### ABOUT THIS TASK
Your output should be each line from the material below that has the word "SendGrid".

### DATA PROVIDED

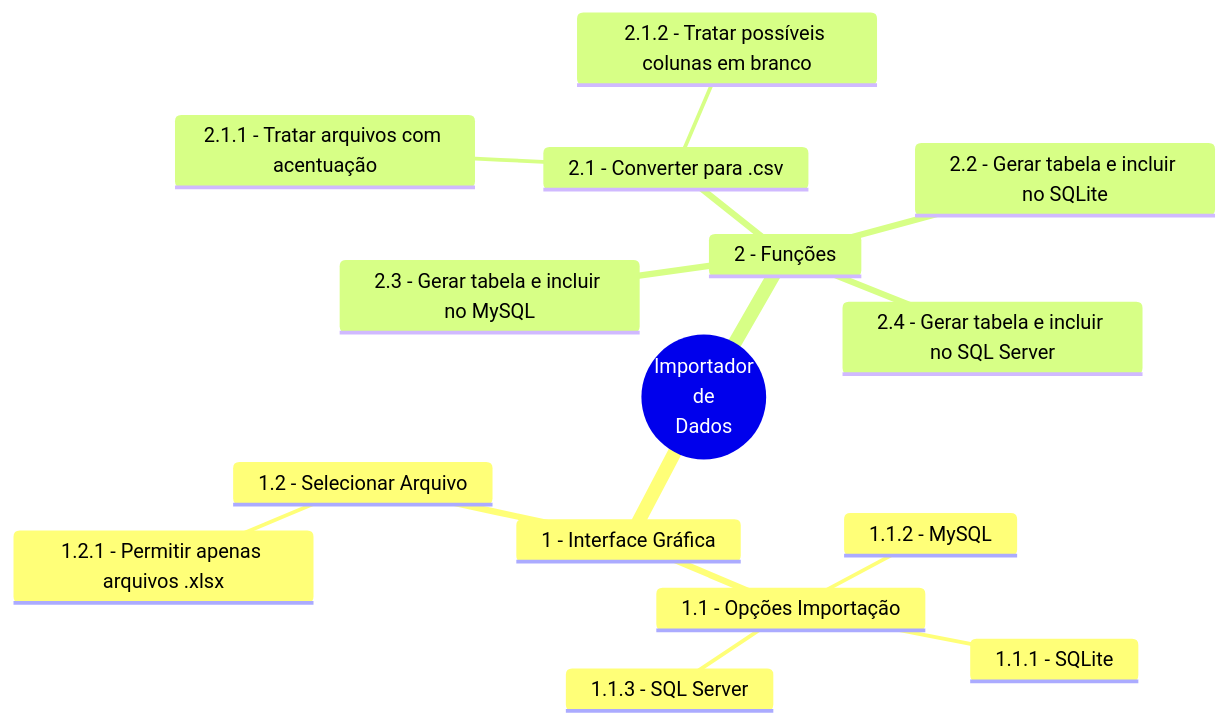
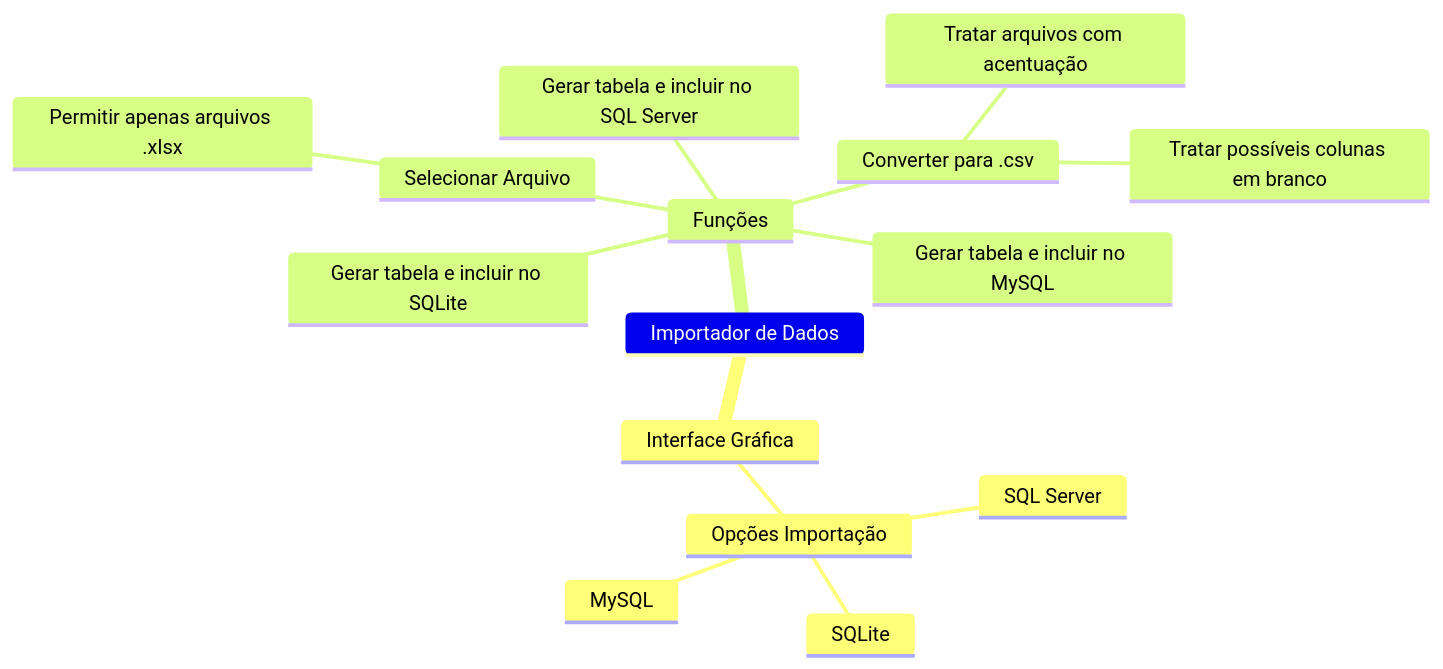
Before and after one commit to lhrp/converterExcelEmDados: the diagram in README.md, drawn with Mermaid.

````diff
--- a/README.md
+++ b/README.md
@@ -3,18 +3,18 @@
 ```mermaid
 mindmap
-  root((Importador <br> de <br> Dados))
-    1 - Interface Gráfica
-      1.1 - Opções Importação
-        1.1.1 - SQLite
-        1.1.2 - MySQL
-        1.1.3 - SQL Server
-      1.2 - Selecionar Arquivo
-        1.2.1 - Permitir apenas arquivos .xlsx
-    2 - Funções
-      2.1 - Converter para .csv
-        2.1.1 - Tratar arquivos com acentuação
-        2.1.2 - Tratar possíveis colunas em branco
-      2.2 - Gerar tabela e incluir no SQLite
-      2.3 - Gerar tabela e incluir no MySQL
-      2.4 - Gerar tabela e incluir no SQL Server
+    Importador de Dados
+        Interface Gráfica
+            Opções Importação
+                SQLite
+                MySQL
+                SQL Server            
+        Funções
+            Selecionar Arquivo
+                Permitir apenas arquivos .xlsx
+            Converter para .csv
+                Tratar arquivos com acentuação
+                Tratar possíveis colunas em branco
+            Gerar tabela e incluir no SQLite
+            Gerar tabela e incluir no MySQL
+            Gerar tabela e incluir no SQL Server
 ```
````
...
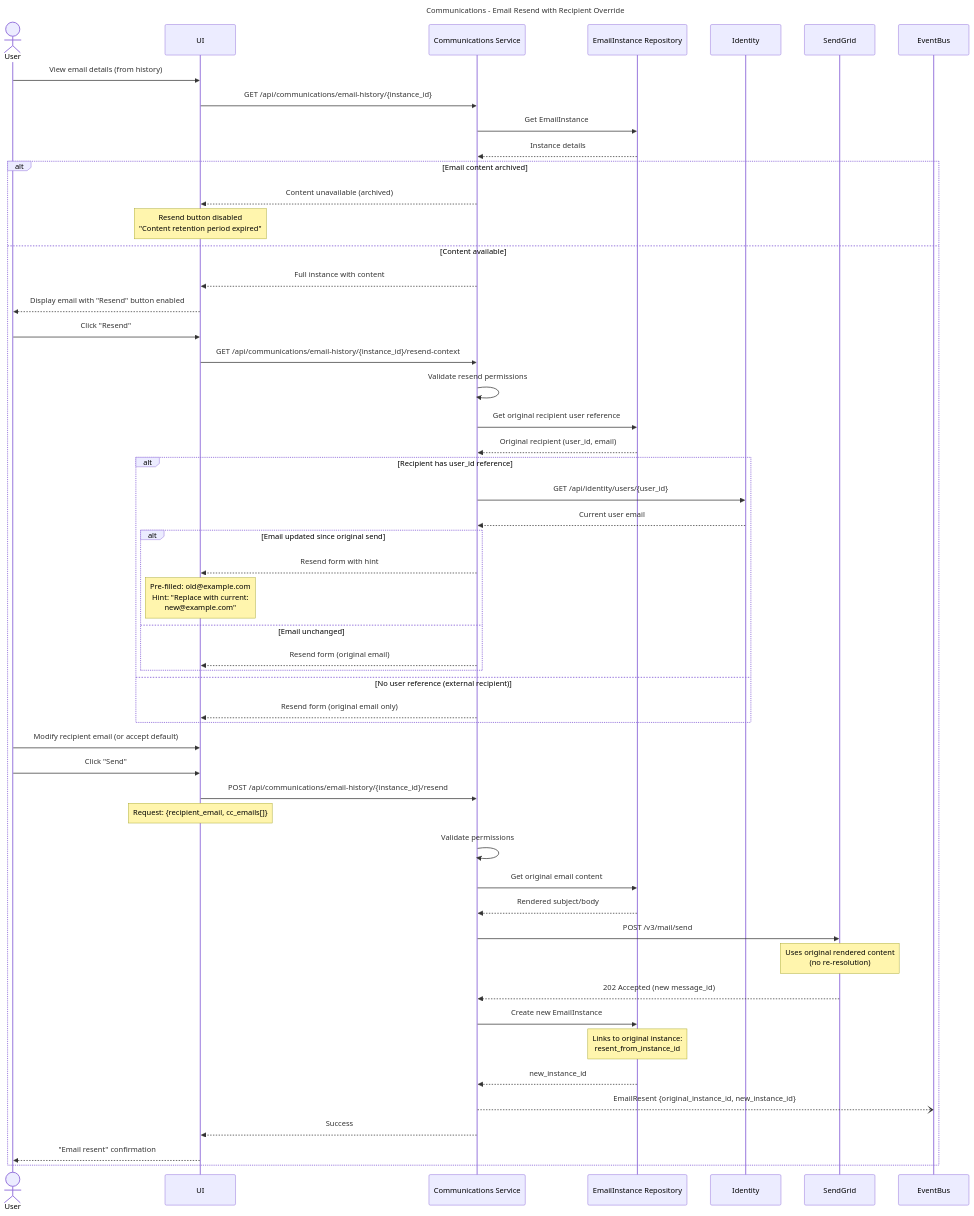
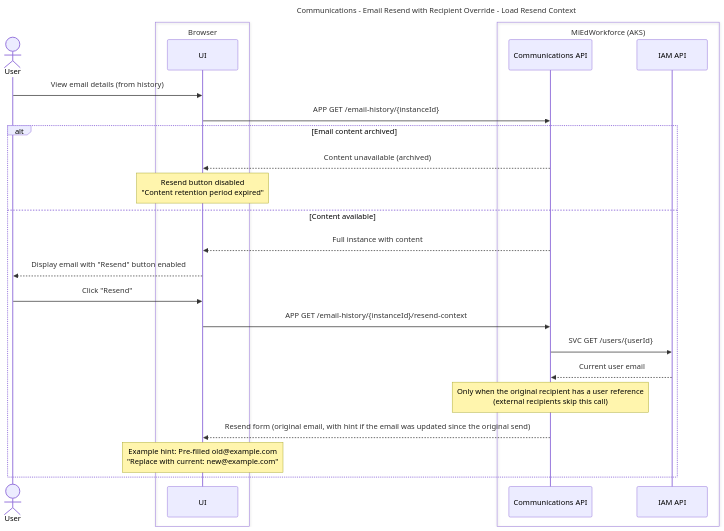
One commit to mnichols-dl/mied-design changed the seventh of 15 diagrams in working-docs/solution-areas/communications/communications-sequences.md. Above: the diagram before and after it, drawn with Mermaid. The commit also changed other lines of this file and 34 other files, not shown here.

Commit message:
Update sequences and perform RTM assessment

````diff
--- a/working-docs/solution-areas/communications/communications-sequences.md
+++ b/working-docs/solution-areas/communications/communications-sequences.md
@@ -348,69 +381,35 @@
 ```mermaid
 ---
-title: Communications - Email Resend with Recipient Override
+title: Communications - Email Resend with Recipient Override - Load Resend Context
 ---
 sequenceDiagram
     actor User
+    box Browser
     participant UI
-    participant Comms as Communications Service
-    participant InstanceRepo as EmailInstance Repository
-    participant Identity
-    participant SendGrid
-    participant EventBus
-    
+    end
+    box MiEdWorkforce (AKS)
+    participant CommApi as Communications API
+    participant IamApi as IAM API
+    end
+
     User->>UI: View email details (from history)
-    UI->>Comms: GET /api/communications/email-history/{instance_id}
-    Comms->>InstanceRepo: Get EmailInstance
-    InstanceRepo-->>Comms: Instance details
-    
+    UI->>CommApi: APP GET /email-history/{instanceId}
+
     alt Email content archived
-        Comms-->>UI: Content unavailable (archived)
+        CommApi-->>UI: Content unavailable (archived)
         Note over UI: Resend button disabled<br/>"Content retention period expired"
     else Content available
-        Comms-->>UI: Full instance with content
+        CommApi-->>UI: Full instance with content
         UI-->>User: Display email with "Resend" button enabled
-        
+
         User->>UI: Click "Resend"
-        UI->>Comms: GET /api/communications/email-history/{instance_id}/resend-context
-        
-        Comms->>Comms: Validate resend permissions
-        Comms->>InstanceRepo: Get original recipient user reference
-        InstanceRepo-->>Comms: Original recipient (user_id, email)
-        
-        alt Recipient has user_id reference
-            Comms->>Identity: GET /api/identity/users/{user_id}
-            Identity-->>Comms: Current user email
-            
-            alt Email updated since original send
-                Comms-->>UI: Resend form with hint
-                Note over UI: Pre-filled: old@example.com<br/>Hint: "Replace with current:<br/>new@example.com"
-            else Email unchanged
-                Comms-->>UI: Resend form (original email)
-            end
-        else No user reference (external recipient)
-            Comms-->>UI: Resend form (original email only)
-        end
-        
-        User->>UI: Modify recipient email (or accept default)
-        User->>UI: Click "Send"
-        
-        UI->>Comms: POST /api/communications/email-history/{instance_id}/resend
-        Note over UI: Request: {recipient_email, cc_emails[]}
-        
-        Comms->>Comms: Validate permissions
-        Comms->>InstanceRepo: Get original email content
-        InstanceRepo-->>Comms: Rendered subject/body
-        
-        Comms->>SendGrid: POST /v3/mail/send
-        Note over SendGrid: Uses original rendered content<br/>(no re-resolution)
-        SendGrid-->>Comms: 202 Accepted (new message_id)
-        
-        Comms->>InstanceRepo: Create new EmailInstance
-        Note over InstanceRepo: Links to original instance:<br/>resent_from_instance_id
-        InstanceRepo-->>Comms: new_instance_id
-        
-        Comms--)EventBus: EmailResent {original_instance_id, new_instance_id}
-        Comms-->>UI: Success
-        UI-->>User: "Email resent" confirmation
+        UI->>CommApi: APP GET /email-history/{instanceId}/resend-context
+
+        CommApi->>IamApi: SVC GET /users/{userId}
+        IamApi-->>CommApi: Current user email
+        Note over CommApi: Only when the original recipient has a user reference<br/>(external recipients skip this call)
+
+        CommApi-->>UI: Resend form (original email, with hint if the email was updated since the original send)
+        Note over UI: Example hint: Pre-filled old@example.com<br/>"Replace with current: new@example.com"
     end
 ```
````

### ANSWER SECTION
-    participant SendGrid
-        Comms->>SendGrid: POST /v3/mail/send
-        Note over SendGrid: Uses original rendered content<br/>(no re-resolution)
-        SendGrid-->>Comms: 202 Accepted (new message_id)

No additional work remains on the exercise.